David Card writes,

estimates based on supply-side innovations tend to recover returns to education for a subset of individuals with relatively high returns to education.

Let me try to put that into English.

The conventional wisdom is that when somebody looks at the relationship between years of schooling and earnings, they over-estimate the impact of schooling because of ability bias. That is, people who have more schooling have more ability, and so you might naively attribute all of their higher earnings to more education when in fact much of it may be due to ability. A more sophisticate approach would attempt to correct for ability bias.

Card’s paper, referred to in the Goldin-Katz book, summarizes some attempts to address this. But it uses Fancy Econometrics, which makes the results suspicious, and my interpretation of them even more so.

The way I think of it, suppose we have two types of people. A-plus Adrians have lots of ability. Pass-fail Pats have mediocre ability. If we can find a control group of people, where presumably mostly Adrians go to college, and compare it with an experimental group where we have reason to believe that the college attenders include a higher proportion of Pats, then we can get an idea of how much ability bias there is. The experimental group would have a lower college wage premium because of all of the Pats who managed to sneak into college.

In fact, what studies like this show, according to Card, is that the experimental group tends to show a higher earnings/education gradient than the control group. It appears, therefore, that what we have is reverse ability bias! Perhaps people with more ability get more consumption value out of school and actually derive less investment value at the margin. That is, Adrian uses an extra year of schooling to go for a Masters’ in art history, while Pat takes courses in writing and computer science at the local community college.

That’s the story, assuming I get the gist of the paper, and assuming you believe the results. Are the experiments convincing?

In Card’s own study, you can think of the experimental group as consisting of folks who grew up near a four-year college. If that makes it more convenient to attend college, then you should see more Pats among that group attending college. If the college/high school wage premium is higher within that group, this tells you that at the margin Pat gets more out of college than Adrian.

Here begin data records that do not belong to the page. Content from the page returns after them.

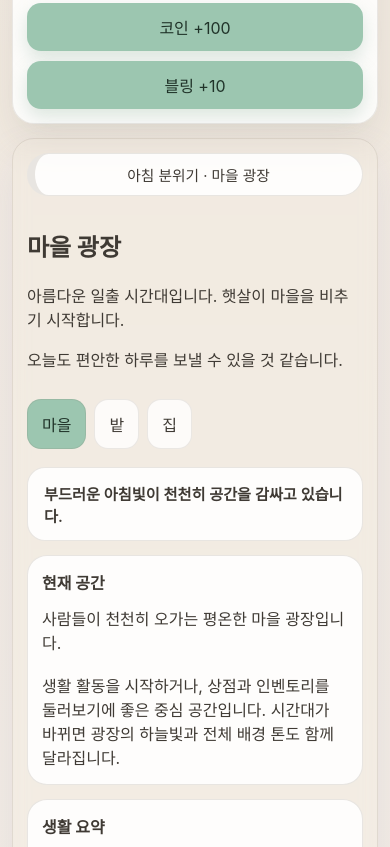
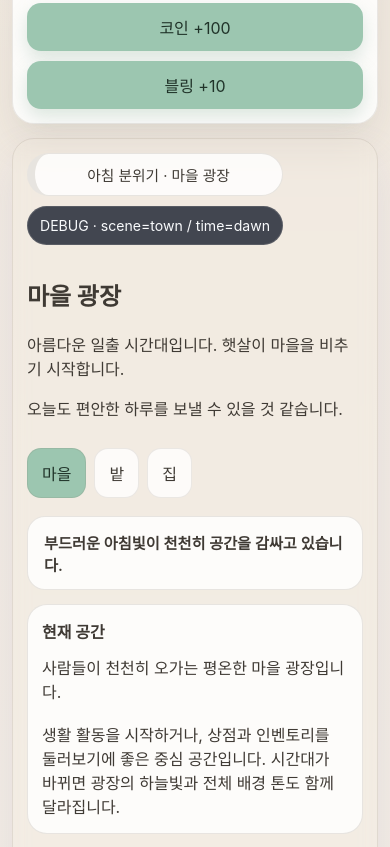
Before and after one commit to cometodlite/project_hw-dev, a plain HTML site: page index.html in a window 390 px wide. Shown: the part 1236-2083 px from the top of the page. Drawn offline with Linux system fonts and the light colour scheme.

Commit message:
Add files via upload

```diff
--- a/index.html
+++ b/index.html
@@ -76,7 +76,10 @@
         <section class="hero card">
           <div id="scene-background-layer" class="scene-background-layer"></div>
           <div class="hero-top">
+            <div class="hero-badges">
             <div id="time-visual-badge" class="time-visual-badge">시간대 시각 효과를 불러오는 중입니다.</div>
+            <div id="background-debug-text" class="debug-badge">배경 디버그 정보를 불러오는 중입니다.</div>
+          </div>
             <div>
               <h2 id="scene-title">마을 광장</h2>
               <p id="time-period-text">시간대를 불러오는 중입니다.</p>
--- a/js/ui.js
+++ b/js/ui.js
@@ -101,6 +101,7 @@ export function initUI() {
   el.homeItemChips = document.getElementById("home-item-chips");
   el.sceneBackgroundLayer = document.getElementById("scene-background-layer");
   el.timeVisualBadge = document.getElementById("time-visual-badge");
+  el.backgroundDebugText = document.getElementById("background-debug-text");
 
   populateSeedSelect();
   populateHousingItemSelect(el.housingItemSelect);
@@ -259,6 +260,39 @@ export function bindUIEvents() {
   document.getElementById("btn-radio-stop")?.addEventListener("click", () => { stopRadio(); renderAll(); });
 }
 
+
+function getSceneBackgroundStyle(sceneKey, timeKey) {
+  const map = {
+    town: {
+      dawn: "radial-gradient(circle at 16% 18%, rgba(255,220,148,0.95) 0%, rgba(255,220,148,0.65) 12%, transparent 24%), linear-gradient(180deg, #ffe9cb 0%, #f7d8bb 55%, #eadcc9 100%)",
+      day: "radial-gradient(circle at 18% 16%, rgba(255,244,150,0.98) 0%, rgba(255,244,150,0.72) 12%, transparent 24%), linear-gradient(180deg, #bfe3ff 0%, #d7f0ff 38%, #f2eadc 100%)",
+      evening: "radial-gradient(circle at 82% 18%, rgba(255,151,88,0.98) 0%, rgba(255,151,88,0.70) 12%, transparent 24%), linear-gradient(180deg, #ffbe8a 0%, #ffccb3 42%, #ead8ca 100%)",
+      night: "radial-gradient(circle at 82% 18%, rgba(219,227,255,0.36) 0%, rgba(219,227,255,0.20) 10%, transparent 22%), linear-gradient(180deg, #24324f 0%, #3a4d70 45%, #59657d 100%)"
+    },
+    farm: {
+      dawn: "radial-gradient(circle at 16% 18%, rgba(255,220,148,0.92) 0%, rgba(255,220,148,0.60) 12%, transparent 24%), linear-gradient(180deg, #e9f3c9 0%, #d8e8b8 48%, #c6d4a8 100%)",
+      day: "radial-gradient(circle at 18% 16%, rgba(255,244,150,0.96) 0%, rgba(255,244,150,0.70) 12%, transparent 24%), linear-gradient(180deg, #bfe7b8 0%, #d9f1c9 38%, #c8dfb9 100%)",
+      evening: "radial-gradient(circle at 82% 18%, rgba(255,151,88,0.94) 0%, rgba(255,151,88,0.66) 12%, transparent 24%), linear-gradient(180deg, #efc182 0%, #e2d09f 42%, #cfc2a3 100%)",
+      night: "radial-gradient(circle at 82% 18%, rgba(219,227,255,0.24) 0%, rgba(219,227,255,0.12) 10%, transparent 22%), linear-gradient(180deg, #2d3f42 0%, #40584f 45%, #5a665d 100%)"
+    },
+    home: {
+      dawn: "radial-gradient(circle at 16% 18%, rgba(255,220,148,0.90) 0%, rgba(255,220,148,0.58) 12%, transparent 24%), linear-gradient(180deg, #f8e3d2 0%, #eed4c2 52%, #e2cbbd 100%)",
+      day: "radial-gradient(circle at 18% 16%, rgba(255,244,150,0.94) 0%, rgba(255,244,150,0.66) 12%, transparent 24%), linear-gradient(180deg, #f7eadb 0%, #f2e1d3 38%, #ead7c9 100%)",
+      evening: "radial-gradient(circle at 82% 18%, rgba(255,151,88,0.92) 0%, rgba(255,151,88,0.64) 12%, transparent 24%), linear-gradient(180deg, #efc4a9 0%, #e6c6b7 42%, #dcc4bc 100%)",
+      night: "radial-gradient(circle at 82% 18%, rgba(219,227,255,0.22) 0%, rgba(219,227,255,0.10) 10%, transparent 22%), linear-gradient(180deg, #4a4054 0%, #63556a 45%, #7b6f72 100%)"
+    }
+  };
+  return map[sceneKey]?.[timeKey] || map.town.day;
+}
+
+function applySceneBackground(sceneKey, timeKey) {
+  if (!el.sceneBackgroundLayer) return;
+  const background = getSceneBackgroundStyle(sceneKey, timeKey);
+  el.sceneBackgroundLayer.style.background = background;
+  el.sceneBackgroundLayer.dataset.scene = sceneKey;
+  el.sceneBackgroundLayer.dataset.time = timeKey;
+}
+
 function renderActivityStats() {
   if (!el.activityList) return;
   const stats = state.player.activityStats;
@@ -290,8 +324,9 @@ function renderScene() {
     el.timeVisualBadge.textContent = `${mood.label} 분위기 · ${scene.title}`;
     el.timeVisualBadge.className = `time-visual-badge time-${mood.key}`;
   }
-  if (el.sceneBackgroundLayer) {
-    el.sceneBackgroundLayer.className = `scene-background-layer time-${mood.key}`;
+  applySceneBackground(currentScene, mood.key);
+  if (el.backgroundDebugText) {
+    el.backgroundDebugText.textContent = `DEBUG · scene=${currentScene} / time=${mood.key}`;
   }
 
   if (el.sceneDetail) {
--- a/style.css
+++ b/style.css
@@ -745,3 +745,59 @@ h3 {
     background: rgba(255, 255, 255, 0.88) !important;
   }
 }
+
+
+.hero-badges {
+  display: flex;
+  gap: 10px;
+  flex-wrap: wrap;
+  align-items: center;
+}
+
+.debug-badge {
+  display: inline-flex;
+  align-items: center;
+  gap: 8px;
+  padding: 10px 12px;
+  border-radius: 999px;
+  background: rgba(17, 24, 39, 0.78);
+  border: 1px solid rgba(255,255,255,0.12);
+  color: #f8fafc;
+  font-size: 0.88rem;
+  white-space: nowrap;
+}
+
+.scene-background-layer {
+  opacity: 1 !important;
+  z-index: 0 !important;
+  background: linear-gradient(180deg, #d7f0ff 0%, #f2eadc 100%);
+  transition: background 0.35s ease;
+}
+
+.hero > * {
+  position: relative;
+  z-index: 1;
+}
+
+.hero .scene-card,
+.hero .scene-banner,
+.hero .time-visual-badge {
+  background: rgba(255,255,255,0.82) !important;
+  color: var(--text) !important;
+  border-color: rgba(120, 105, 90, 0.16) !important;
+}
+
+@media (max-width: 700px) {
+  .hero-badges {
+    flex-direction: column;
+    align-items: stretch;
+  }
+
+  .debug-badge,
+  .time-visual-badge {
+    width: 100%;
+    justify-content: center;
+    text-align: center;
+    white-space: normal;
+  }
+}
```
Also changed, not shown: README.md.
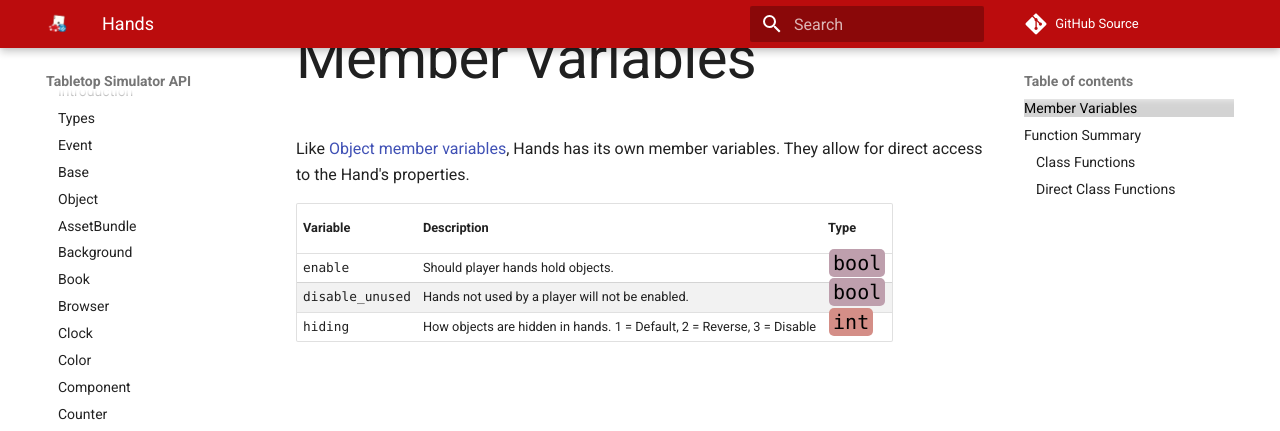
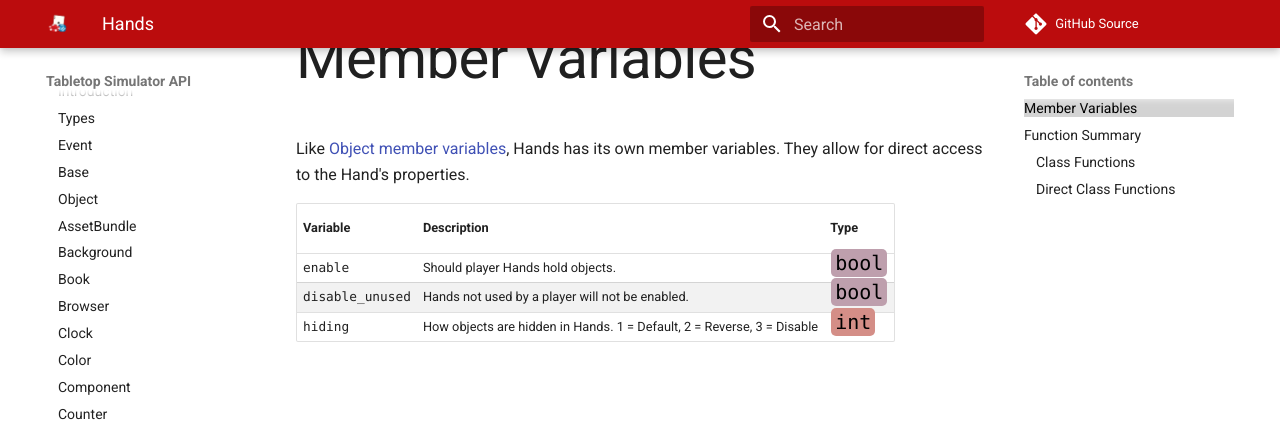
Before and after one commit to Berserk-Games/Tabletop-Simulator-API, an MkDocs documentation site: the page built from docs/hands.md, in a window 1280 px wide and 900 px high, scrolled down 429 px. Shown: the top 431 px of the window. Built offline with MkDocs 1.6.1 and Material for MkDocs 9.7.7, drawn with Linux system fonts in a browser that asks for light colours; comment, search, counter and statistics services are not loaded.

Commit message:
Apply suggestions from code review
Consistency improvements suggested by @corlick98

Co-authored-by: corlick98 <46454398+corlick98@users.noreply.github.com>

```diff
--- a/docs/hands.md
+++ b/docs/hands.md
@@ -8,9 +8,9 @@ Like [Object member variables](object.md#member-variables), Hands has its own me
 
 Variable | Description | Type
 -- | -- | :--
-<a class="anchor" id="enable"></a>enable | Should player hands hold objects. | [<span class="tag boo"></span>](types.md)
+<a class="anchor" id="enable"></a>enable | Should player Hands hold objects. | [<span class="tag boo"></span>](types.md)
 <a class="anchor" id="disable_unused"></a>disable_unused | Hands not used by a player will not be enabled. | [<span class="tag boo"></span>](types.md)
-<a class="anchor" id="hiding"></a>hiding | How objects are hidden in hands. 1 = Default, 2 = Reverse, 3 = Disable| [<span class="tag int"></span>](types.md)
+<a class="anchor" id="hiding"></a>hiding | How objects are hidden in Hands. 1 = Default, 2 = Reverse, 3 = Disable| [<span class="tag int"></span>](types.md)
 
 
 ##Function Summary
```
Also changed, not shown: docs/backgrounds.md (+1 -1 lines), docs/object.md (+5 -5 lines), docs/tables.md (+1 -1 lines).
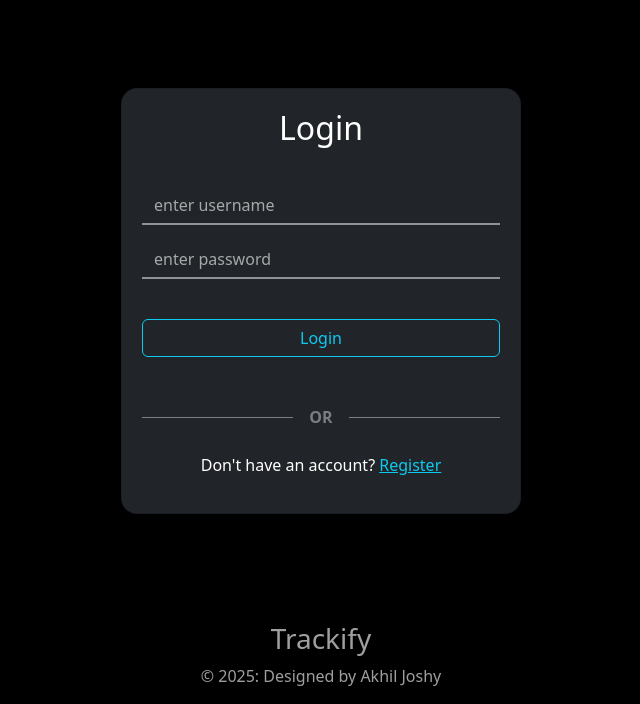
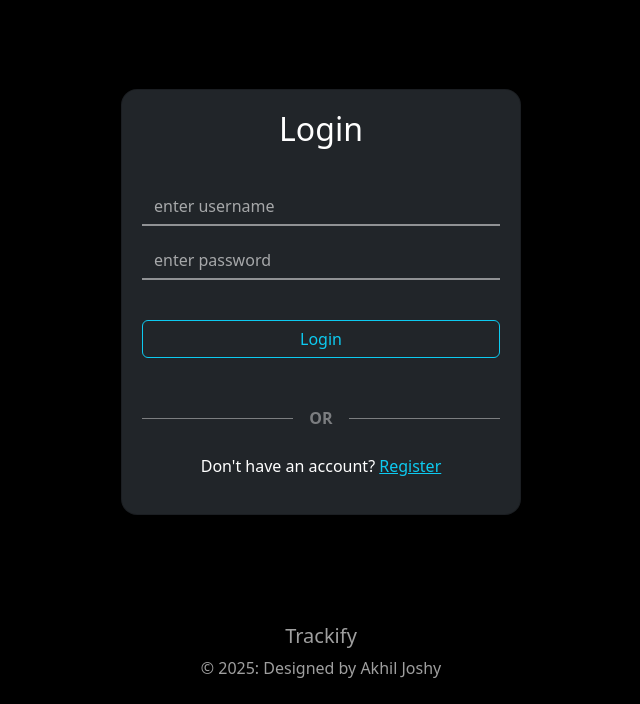
Before and after one commit to akhilejoshy/Trackify, a Django app: page / in a window 1280 px wide. Shown: the part 96-800 px from the top of the page, without its empty margins (319-959 px from the left). Run offline with Django 5.2, Linux system fonts and the light colour scheme.

Commit message:
footer update

```diff
--- a/expenses/templates/authentication/login.html
+++ b/expenses/templates/authentication/login.html
@@ -34,6 +34,15 @@
             text-align: center;
             color: rgba(255, 255, 255, 0.623);
             margin-top: 20px;
+        }
+
+        .footer a {
+            text-decoration: none;
+            color: rgba(255, 255, 255, 0.623);
+        }
+
+        .footer a:hover {
+            color: rgb(13, 110, 253);
         }
 
         .card {
@@ -106,10 +115,12 @@
     </div>
 
     <!-- Footer -->
-    <div class="footer">
-        <h3>Trackify</h3>
-        <p>© 2025: Designed by Akhil Joshy</p>
+    <!-- Footer -->
+    <div class="footer mb-2">
+        <h5>Trackify</h5>
+        <p>© 2025: Designed by <a href="https://www.linkedin.com/in/akhilejoshy/"> Akhil Joshy</a></p>
     </div>
+
 </body>
 
 </html>
```
Also changed, not shown: expenses/templates/authentication/register.html (+13 -3 lines).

But as I said, Card uses Fancy Econometrics. That means that, as far as I can tell, the higher returns to education in the experimental group could be coming from higher returns to more years of high school. They do not necessarily have anything to do with college at all. I really wish folks would use more descriptive statistics and fewer regressions.